...It's The Refreshed Fusion
Ford has never been considered a leader in electric cars like Tesla, Nissan or General Motors (or others).
But now Ford is investing $4.5 billion into electrified vehicles and is hoping to come out ahead.
This comes at time when the company's stock is at a three-year low. This is due in part to rising labor costs, battery costs and low profit margins. Kevin Layden, Ford's electric car director explains, "battery costs are not coming down enough to democratize it."
CEO Mark Fields hopes to add 13 new electrified models by 2020. The lines will consist of hybrid, plug-in hybrid and fully electric options. This would boost Ford's model lines from 13% to 40% as electric options.
In order to make this happen, Ford is increasing battery research at their Energy Institute on the campus of University of Michigan. Here Ford can experiment with innovations in battery chemistry, with a goal for lighter, more powerful, longer range batteries. Assistant director of operations for the institute, Bruno Vanzieleghem says, "People are still looking for a breakthrough, but we are innovating with what we have now." Advancements are slow and small, as companies look at using thinner electrodes or alternative chemicals. Greg Less, Senior Lab Manager offers the example of trying "promising" chemical substitutes like lithium-silicon instead of lithium-ion.
Other electric car companies are also putting money and research into batteries to cut costs and increase range.

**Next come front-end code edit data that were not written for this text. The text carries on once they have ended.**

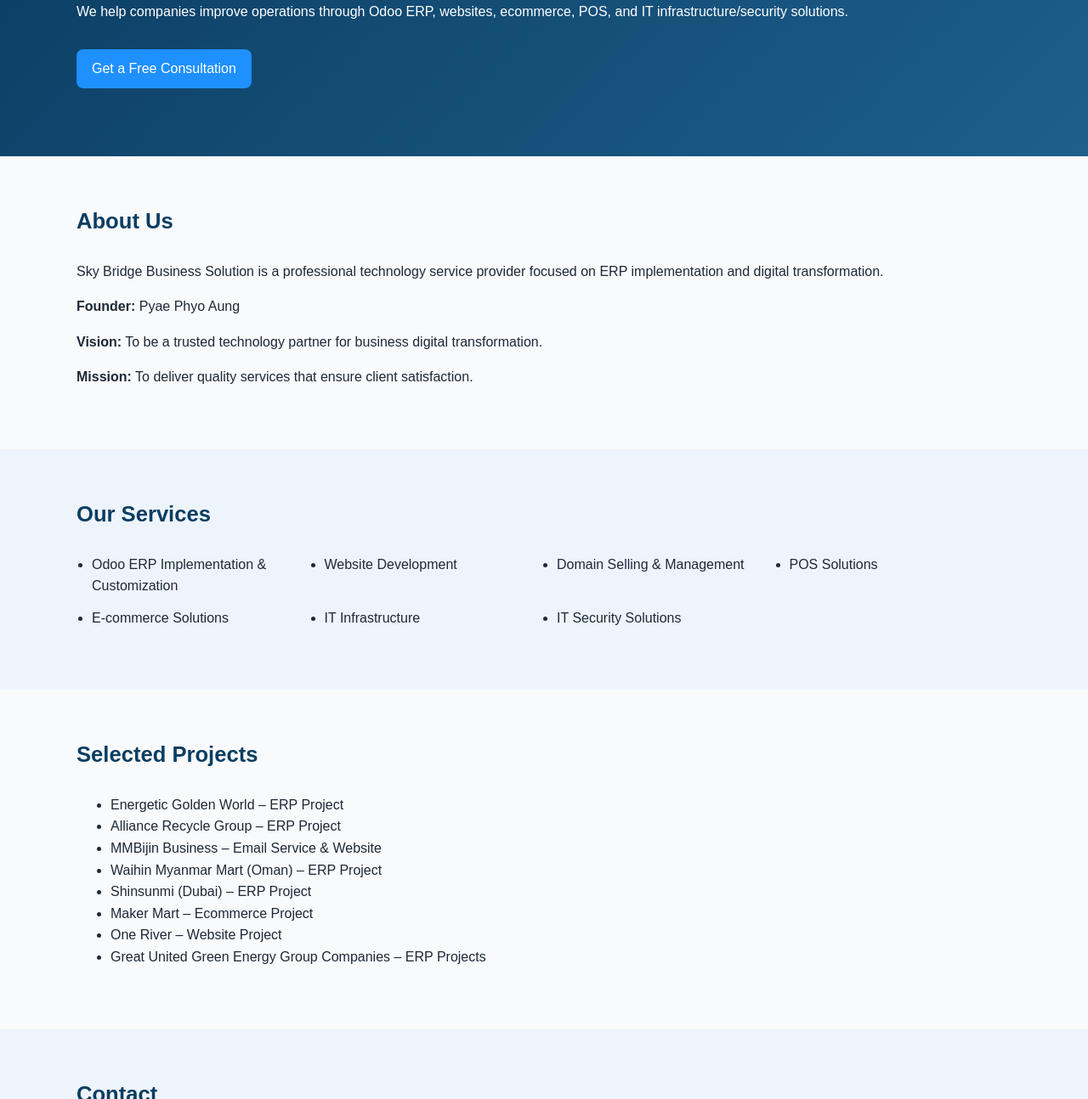
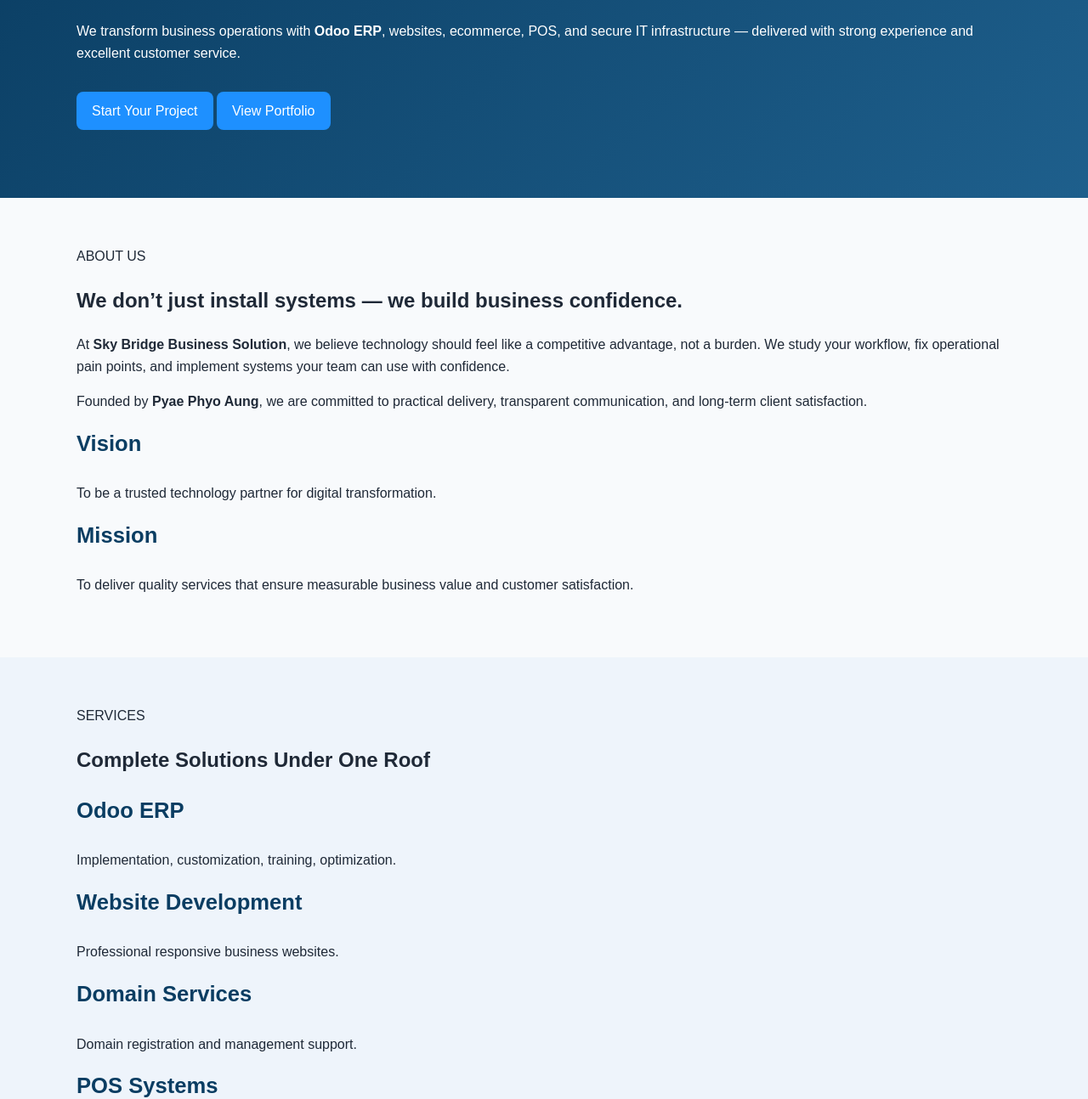
Before and after one commit to Pyaephyoips/Pyaephyoips.github.io, a plain HTML site: page index.html in a window 1280 px wide. Shown: the part 225-1519 px from the top of the page at 85% size. Drawn offline with Linux system fonts and the light colour scheme.

Commit message:
Update index.html

```diff
--- a/index.html
+++ b/index.html
@@ -3,14 +3,21 @@
 <head>
   <meta charset="UTF-8" />
   <meta name="viewport" content="width=device-width, initial-scale=1.0" />
-  <title>Sky Bridge Business Solution</title>
-  <meta name="description" content="Sky Bridge Business Solution - ERP, Website, POS, Ecommerce, IT Infra & Security services." />
+  <title>Sky Bridge Business Solution | Premium Portfolio</title>
+  <meta name="description" content="Sky Bridge Business Solution - Odoo ERP, Website, POS, Ecommerce, IT Infrastructure & Security." />
+  <link rel="preconnect" href="https://fonts.googleapis.com">
+  <link rel="preconnect" href="https://fonts.gstatic.com" crossorigin>
+  <link href="https://fonts.googleapis.com/css2?family=Inter:wght@400;500;600;700;800&display=swap" rel="stylesheet">
   <link rel="stylesheet" href="style.css" />
 </head>
 <body>
-  <header class="topbar">
+  <!-- Animated background shapes -->
+  <div class="bg-shape shape1"></div>
+  <div class="bg-shape shape2"></div>
+
+  <header class="topbar glass">
     <div class="container nav">
-      <h1>Sky Bridge Business Solution</h1>
+      <a class="brand" href="#home">Sky Bridge Business Solution</a>
       <nav>
         <a href="#about">About</a>
         <a href="#services">Services</a>
@@ -20,67 +27,110 @@
     </div>
   </header>
 
-  <section class="hero">
-    <div class="container">
-      <h2>Smart ERP & IT Solutions for Growing Businesses</h2>
-      <p>We help companies improve operations through Odoo ERP, websites, ecommerce, POS, and IT infrastructure/security solutions.</p>
-      <a class="btn" href="#contact">Get a Free Consultation</a>
+  <section id="home" class="hero">
+    <div class="hero-overlay"></div>
+    <div class="container hero-content reveal">
+      <p class="tag">ERP • IT Infrastructure • Security • Web</p>
+      <h1>Modern Technology Solutions for Growing Businesses</h1>
+      <p>
+        We transform business operations with <strong>Odoo ERP</strong>, websites, ecommerce, POS, and secure IT infrastructure —
+        delivered with strong experience and excellent customer service.
+      </p>
+      <div class="cta">
+        <a href="#contact" class="btn primary">Start Your Project</a>
+        <a href="#projects" class="btn secondary">View Portfolio</a>
+      </div>
     </div>
   </section>
 
   <section id="about" class="section">
-    <div class="container">
-      <h3>About Us</h3>
-      <p>Sky Bridge Business Solution is a professional technology service provider focused on ERP implementation and digital transformation.</p>
-      <p><strong>Founder:</strong> Pyae Phyo Aung</p>
-      <p><strong>Vision:</strong> To be a trusted technology partner for business digital transformation.</p>
-      <p><strong>Mission:</strong> To deliver quality services that ensure client satisfaction.</p>
+    <div class="container grid2">
+      <div class="reveal">
+        <span class="section-tag">ABOUT US</span>
+        <h2>We don’t just install systems — we build business confidence.</h2>
+        <p>
+          At <strong>Sky Bridge Business Solution</strong>, we believe technology should feel like a competitive advantage,
+          not a burden. We study your workflow, fix operational pain points, and implement systems your team can use with confidence.
+        </p>
+        <p>
+          Founded by <strong>Pyae Phyo Aung</strong>, we are committed to practical delivery, transparent communication, and
+          long-term client satisfaction.
+        </p>
+      </div>
+      <div class="glass card reveal">
+        <h3>Vision</h3>
+        <p>To be a trusted technology partner for digital transformation.</p>
+        <h3>Mission</h3>
+        <p>To deliver quality services that ensure measurable business value and customer satisfaction.</p>
+      </div>
     </div>
   </section>
 
   <section id="services" class="section alt">
     <div class="container">
-      <h3>Our Services</h3>
-      <ul class="grid">
-        <li>Odoo ERP Implementation & Customization</li>
-        <li>Website Development</li>
-        <li>Domain Selling & Management</li>
-        <li>POS Solutions</li>
-        <li>E-commerce Solutions</li>
-        <li>IT Infrastructure</li>
-        <li>IT Security Solutions</li>
-      </ul>
+      <span class="section-tag">SERVICES</span>
+      <h2 class="reveal">Complete Solutions Under One Roof</h2>
+      <div class="cards">
+        <article class="card reveal"><h3>Odoo ERP</h3><p>Implementation, customization, training, optimization.</p></article>
+        <article class="card reveal"><h3>Website Development</h3><p>Professional responsive business websites.</p></article>
+        <article class="card reveal"><h3>Domain Services</h3><p>Domain registration and management support.</p></article>
+        <article class="card reveal"><h3>POS Systems</h3><p>Retail and trading point-of-sale solutions.</p></article>
+        <article class="card reveal"><h3>Ecommerce</h3><p>Online stores for scalable digital sales.</p></article>
+        <article class="card reveal"><h3>IT Infra & Security</h3><p>Stable infrastructure and practical security controls.</p></article>
+      </div>
     </div>
   </section>
 
   <section id="projects" class="section">
     <div class="container">
-      <h3>Selected Projects</h3>
-      <ul>
-        <li>Energetic Golden World – ERP Project</li>
-        <li>Alliance Recycle Group – ERP Project</li>
-        <li>MMBijin Business – Email Service & Website</li>
-        <li>Waihin Myanmar Mart (Oman) – ERP Project</li>
-        <li>Shinsunmi (Dubai) – ERP Project</li>
-        <li>Maker Mart – Ecommerce Project</li>
-        <li>One River – Website Project</li>
-        <li>Great United Green Energy Group Companies – ERP Projects</li>
-      </ul>
+      <span class="section-tag">PROJECTS</span>
+      <h2 class="reveal">Selected Work</h2>
+      <div class="projects">
+        <div class="project reveal">Energetic Golden World — ERP Project</div>
+        <div class="project reveal">Alliance Recycle Group — ERP Project</div>
+        <div class="project reveal">MMBijin Business — Email Service & Website</div>
+        <div class="project reveal">Waihin Myanmar Mart (Oman) — ERP Project</div>
+        <div class="project reveal">Shinsunmi (Dubai) — ERP Project</div>
+        <div class="project reveal">Maker Mart — Ecommerce Project</div>
+        <div class="project reveal">One River — Website Project</div>
+        <div class="project reveal">Great United Green Energy Group — ERP Projects</div>
+      </div>
     </div>
   </section>
 
   <section id="contact" class="section alt">
-    <div class="container">
-      <h3>Contact</h3>
-      <p><strong>Email:</strong> <a href="mailto:pyaephyoaung@skybridgebs.com">pyaephyoaung@skybridgebs.com</a></p>
-      <p><strong>Phone:</strong> <a href="tel:+66612200929">+66612200929</a></p>
+    <div class="container grid2">
+      <div class="reveal">
+        <span class="section-tag">CONTACT</span>
+        <h2>Let’s build your next solution</h2>
+        <p>Tell us your business goals. We’ll recommend the right ERP and IT approach.</p>
+      </div>
+      <div class="card reveal">
+        <p><strong>Email:</strong> <a href="mailto:pyaephyoaung@skybridgebs.com">pyaephyoaung@skybridgebs.com</a></p>
+        <p><strong>Phone:</strong> <a href="tel:+66612200929">+66612200929</a></p>
+        <a class="btn primary full" href="mailto:pyaephyoaung@skybridgebs.com">Send Inquiry</a>
+      </div>
     </div>
   </section>
 
+  <a class="whatsapp" href="https://wa.me/66612200929" target="_blank" aria-label="Chat on WhatsApp">💬</a>
+
   <footer>
-    <div class="container">
-      © 2026 Sky Bridge Business Solution. All rights reserved.
+    <div class="container foot">
+      <span>© 2026 Sky Bridge Business Solution</span>
+      <a href="#home">Back to top ↑</a>
     </div>
   </footer>
+
+  <script>
+    // Scroll reveal animation
+    const observer = new IntersectionObserver((entries) => {
+      entries.forEach(entry => {
+        if (entry.isIntersecting) entry.target.classList.add('show');
+      });
+    }, { threshold: 0.12 });
+
+    document.querySelectorAll('.reveal').forEach(el => observer.observe(el));
+  </script>
 </body>
 </html>
```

GM's Bolt is currently pushing 200 miles per charge while Tesla's Model S is even higher. In comparison, Ford's Focus is less than 100 miles per charge.
Ford is also using data to assist with growing its presence in the electric car market. The cars collect data when plugged in. Cumulatively, Ford's electric models, C-Max, Focus, and Fusion save about 1 million gallons of gas a day.
But is Ford's push too little and too late?
Source: USA Today